John Proctor keeps very few secrets. The big one, obviously, is that he keeps his affair with Abigail Williams a secret. However, in Act Two, we learn that he kept his recent, short, but private, conversation with Abigail at Reverend Parris's house a secret from her. In Act Two, John worries that he has no proof of what Abigail told him then because "She told it to [him] in a room alone -- [he has] no proof for it." Elizabeth is surprised to hear that they were alone because "it is not as [he] told [her]" before. John angrily responds that he was only alone with Abigail for a moment and that "The others come in soon after." However, the damage is done; Elizabeth seems convinced that John is still dealing falsely with her.
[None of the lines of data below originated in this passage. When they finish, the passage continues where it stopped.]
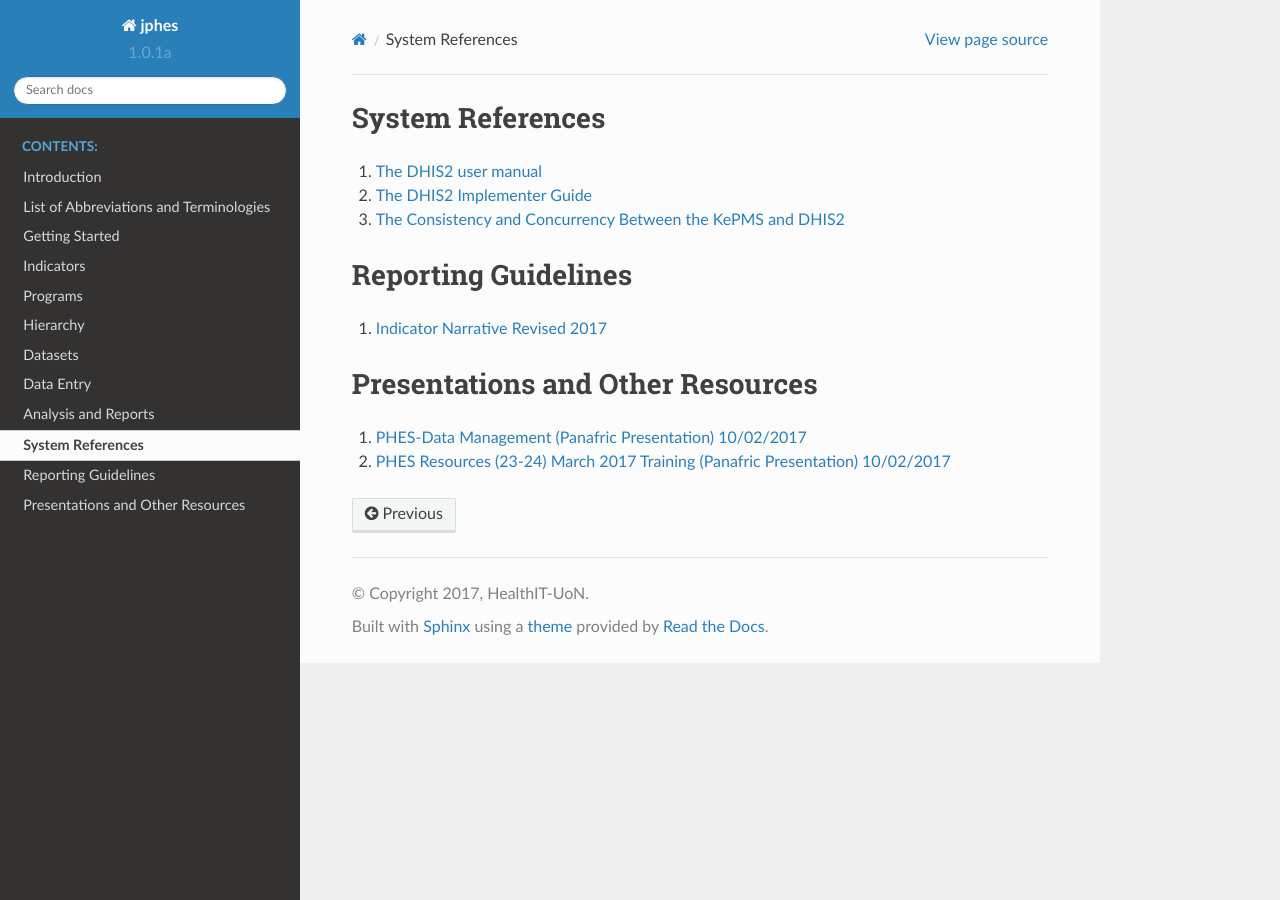
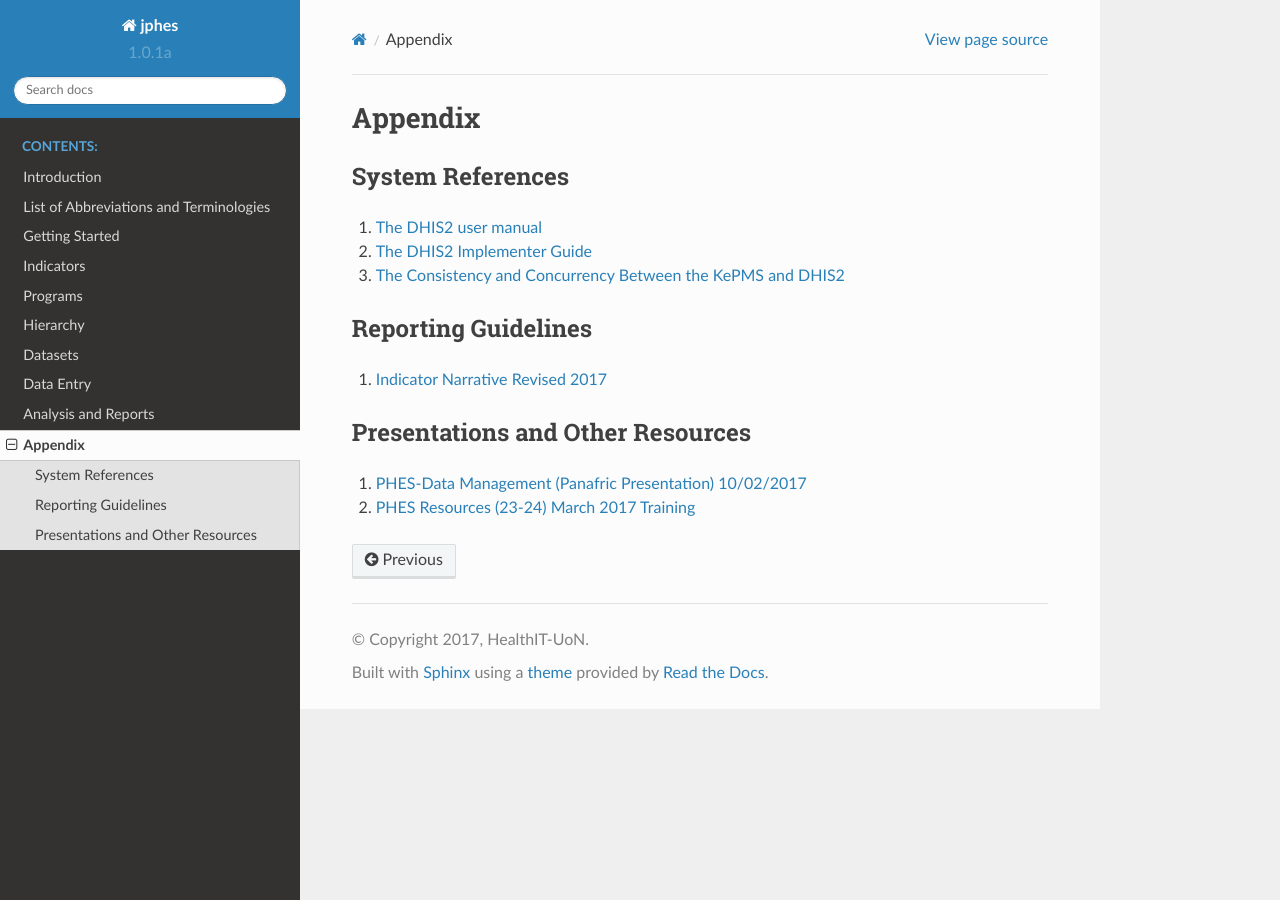
Before and after one commit to uonafya/jphes-docs, a Sphinx documentation site: the page built from source/appendix.rst, in a window 1280 px wide. Built offline with Sphinx 7.4.7 and the Read the Docs theme 2.0.0, drawn with Linux system fonts in a browser that asks for light colours.

Commit message:
Update appendix.rst

```diff
--- a/source/appendix.rst
+++ b/source/appendix.rst
@@ -1,5 +1,8 @@
+Appendix
+============
+
 System References
-=====================
+-------------------
 
 1. `The DHIS2 user manual <https://docs.dhis2.org/2.25/en/end-user/html/dhis2_end_user_manual.html>`_
 
@@ -9,12 +12,12 @@
 
 
 Reporting Guidelines
-======================
+---------------------
 
 1. `Indicator Narrative Revised 2017 <_static/resources/PPR17-indicator-narrative_mapping.xlsx>`_
 
 Presentations and Other Resources
-==================================
+-----------------------------------
 
 1. `PHES-Data Management (Panafric Presentation) 10/02/2017 <_static/resources/PHES-Data-Management.pptx>`_
-2. `PHES Resources (23-24) March 2017 Training (Panafric Presentation) 10/02/2017  <_static/resources/PHES_Resources_23_03_2017.zip>`_
+2. `PHES Resources (23-24) March 2017 Training <_static/resources/PHES_Resources_23_03_2017.zip>`_
```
And he does appear, still, to harbor feelings for Abigail, feelings he obviously keeps secret, or tries to. In Act One, during that private conversation with Abigail, he admits to her that he "may have looked up" at her window at night and that he "may think of [her] softly from time to time." Thus, John still seems to have some lingering feelings for Abigail, and he keeps these to himself too.
In Act Three, John reveals his courage by confessing his adulterous affair with Abigail. He has struggled with whether or not to destroy his reputation in the town, but now that his wife's life, and the lives of his friends' wives, are on the line, he tells the truth. Similarly, in Act Four, John is courageous when he decides that he cannot swear a lie to keep his life. He's debated whether to confess a lie and live or to go to his death honestly, and this internal conflict is fueled by his fear that his goodness is already gone. However, he grapples again with himself, and, in the end, his scruples will not allow him to lie, but because his integrity leads to his death, it is a courageous thing to hold on to.